__Problem requirements__
In the listing below, find each line containing "label" and report it.

__Entries supplied__
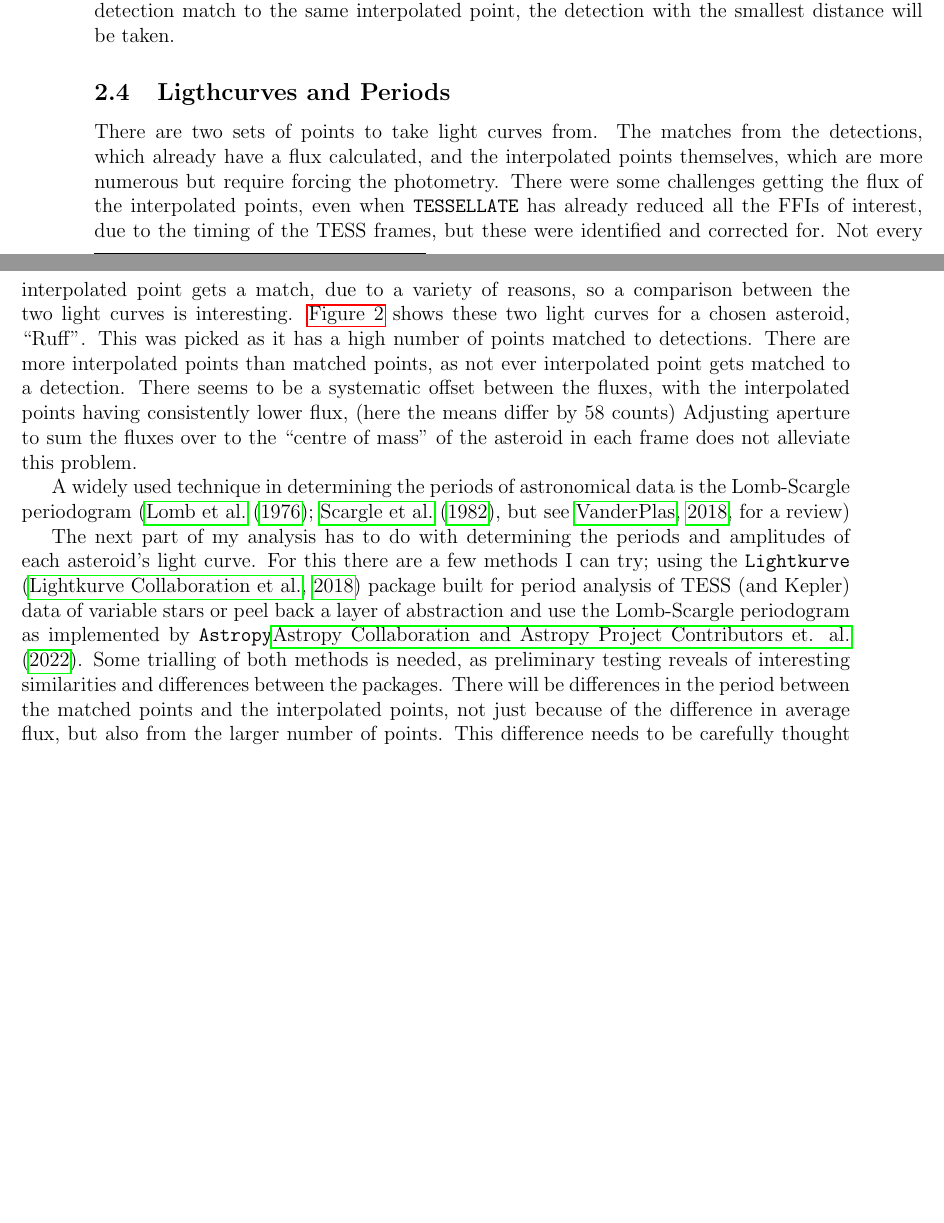
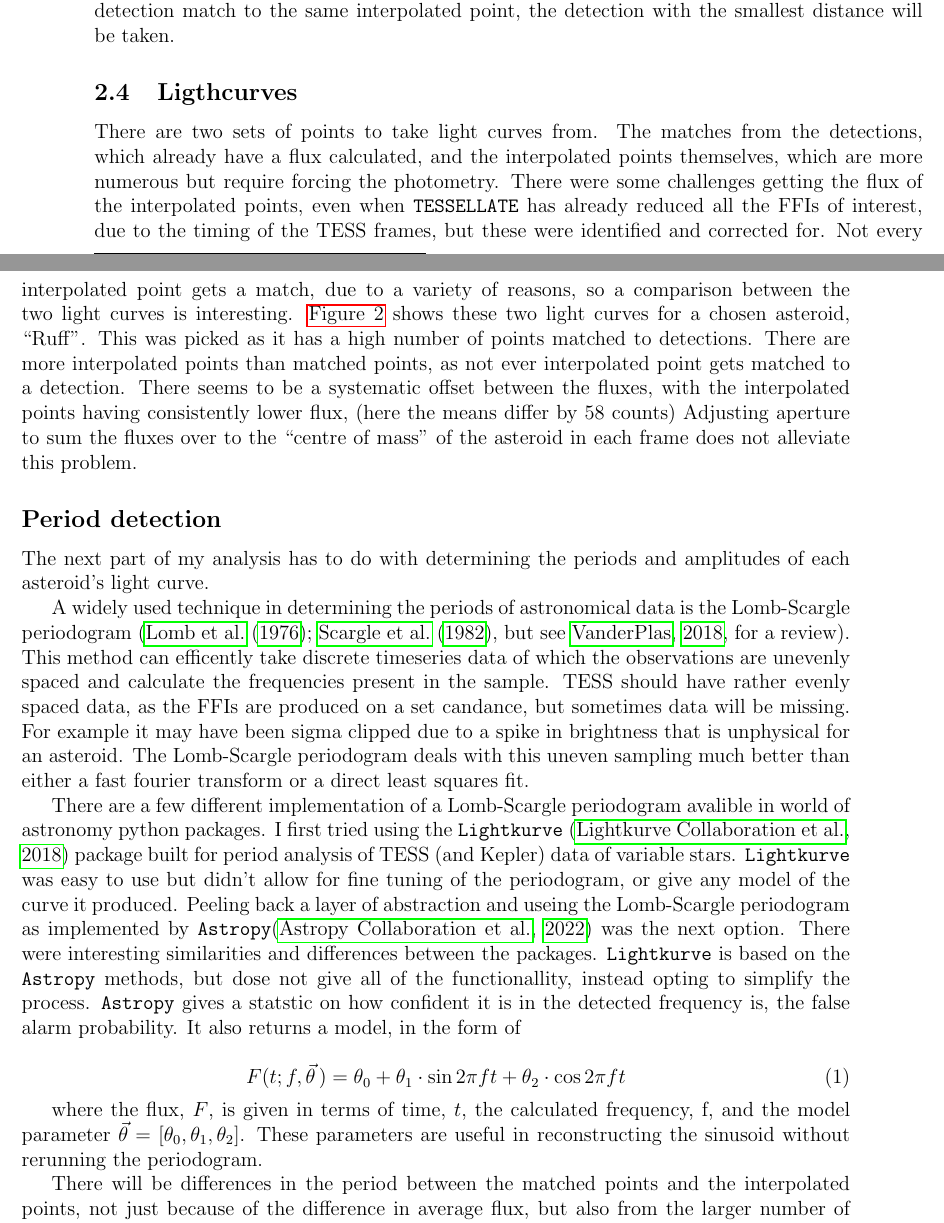
Before and after one commit to ble61/ASTR480, a LaTeX document (FinalReport/FinalReportDraft.tex): two parts of pages 3 and 4 of 8, joined at a grey line, cut so that both start at the same text, the shorter picture padded with empty space. Compiled offline with pdfLaTeX.

```diff
--- a/FinalReport/FinalReportDraft.tex
+++ b/FinalReport/FinalReportDraft.tex
@@ -174,7 +174,7 @@
 
 
 
-\subsection{Ligthcurves and Periods}\label{SubSec:LCsandPs}
+\subsection{Ligthcurves}\label{SubSec:Lightcurves}
 
 %light curves; detected VS forced interpolated
 There are two sets of points to take light curves from.
@@ -188,13 +188,37 @@
 There seems to be a systematic offset between the fluxes, with the interpolated points having consistently lower flux, (here the means differ by 58 counts)
 Adjusting aperture to sum the fluxes over to the ``centre of mass'' of the asteroid in each frame does not alleviate this problem.
 
+%TODO data cleaning explaination
+
+\subsection*{Period detection}\label{SubSec:Periods}
+
 %Periods and amplitueds for everything detected
 
-A widely used technique in determining the periods of astronomical data is the Lomb-Scargle periodogram \citep[\citet{Lomb1976,Scargle1982}, but see][for a review]{VanderPlas2018}
+The next part of my analysis has to do with determining the periods and amplitudes of each asteroid's light curve.
 
-The next part of my analysis has to do with determining the periods and amplitudes of each asteroid's light curve.
-For this there are a few methods I can try; using the \texttt{Lightkurve} \citep{Lightkurve2018} package built for period analysis of TESS (and Kepler) data of variable stars or peel back a layer of abstraction and use the Lomb-Scargle periodogram as implemented by \texttt{Astropy}\cite{Astropy2022}.
-Some trialling of both methods is needed, as preliminary testing reveals of interesting similarities and differences between the packages.
+A widely used technique in determining the periods of astronomical data is the Lomb-Scargle periodogram \citep[\citet{Lomb1976,Scargle1982}, but see][for a review]{VanderPlas2018}.
+This method can efficently take discrete timeseries data of which the observations are unevenly spaced and calculate the frequencies present in the sample.
+TESS should have rather evenly spaced data, as the FFIs are produced on a set candance, but sometimes data will be missing.
+For example it may have been sigma clipped due to a spike in brightness that is unphysical for an asteroid.
+The Lomb-Scargle periodogram deals with this uneven sampling much better than either a fast fourier transform or a direct least squares fit.
+
+There are a few different implementation of a Lomb-Scargle periodogram avalible in world of astronomy python packages.
+I first tried using the \texttt{Lightkurve} \citep{Lightkurve2018} package built for period analysis of TESS (and Kepler) data of variable stars.
+\texttt{Lightkurve} was easy to use but didn't allow for fine tuning of the periodogram, or give any model of the curve it produced.
+Peeling back a layer of abstraction and useing the Lomb-Scargle periodogram as implemented by \texttt{Astropy}\citep{Astropy2022} was the next option.
+There were interesting similarities and differences between the packages.
+\texttt{Lightkurve} is based on the \texttt{Astropy} methods, but dose not give all of the functionallity, instead opting to simplify the process.
+\texttt{Astropy} gives a statstic on how confident it is in the detected frequency is, the false alarm probability.
+It also returns a model, in the form of
+
+\begin{equation}
+  \label{Eq:LCModel}
+  F(t;f,\vec{\theta}\,) = \theta_0 + \theta_1\cdot\sin{2\pi ft} +\theta_2\cdot\cos{2\pi ft}
+\end{equation}
+
+where the flux, $F$, is given in terms of time, $t$, the calculated frequency, f, and the model parameter $\vec{\theta} = [\theta_0, \theta_1,\theta_2]$.
+These parameters are useful in reconstructing the sinusoid without rerunning the periodogram.
+
 There will be differences in the period between the matched points and the interpolated points, not just because of the difference in average flux, but also from the larger number of points. This difference needs to be carefully thought through to understand what is the more likely period.
 
 \subsection{Asteroid Statistics}\label{SubSec:StatMeth}
```
Also changed, not shown: FinalReport/bibfile.bib (+6 -6 lines), FinalReport/FinalReportDraft.bbl, FinalReport/FinalReportDraft.pdf, 7 other files. Lines whose indentation alone changed are shown as unchanged.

__Your solution__
-\subsection{Ligthcurves and Periods}\label{SubSec:LCsandPs}
+\subsection{Ligthcurves}\label{SubSec:Lightcurves}
+\subsection*{Period detection}\label{SubSec:Periods}
+  \label{Eq:LCModel}
 \subsection{Asteroid Statistics}\label{SubSec:StatMeth}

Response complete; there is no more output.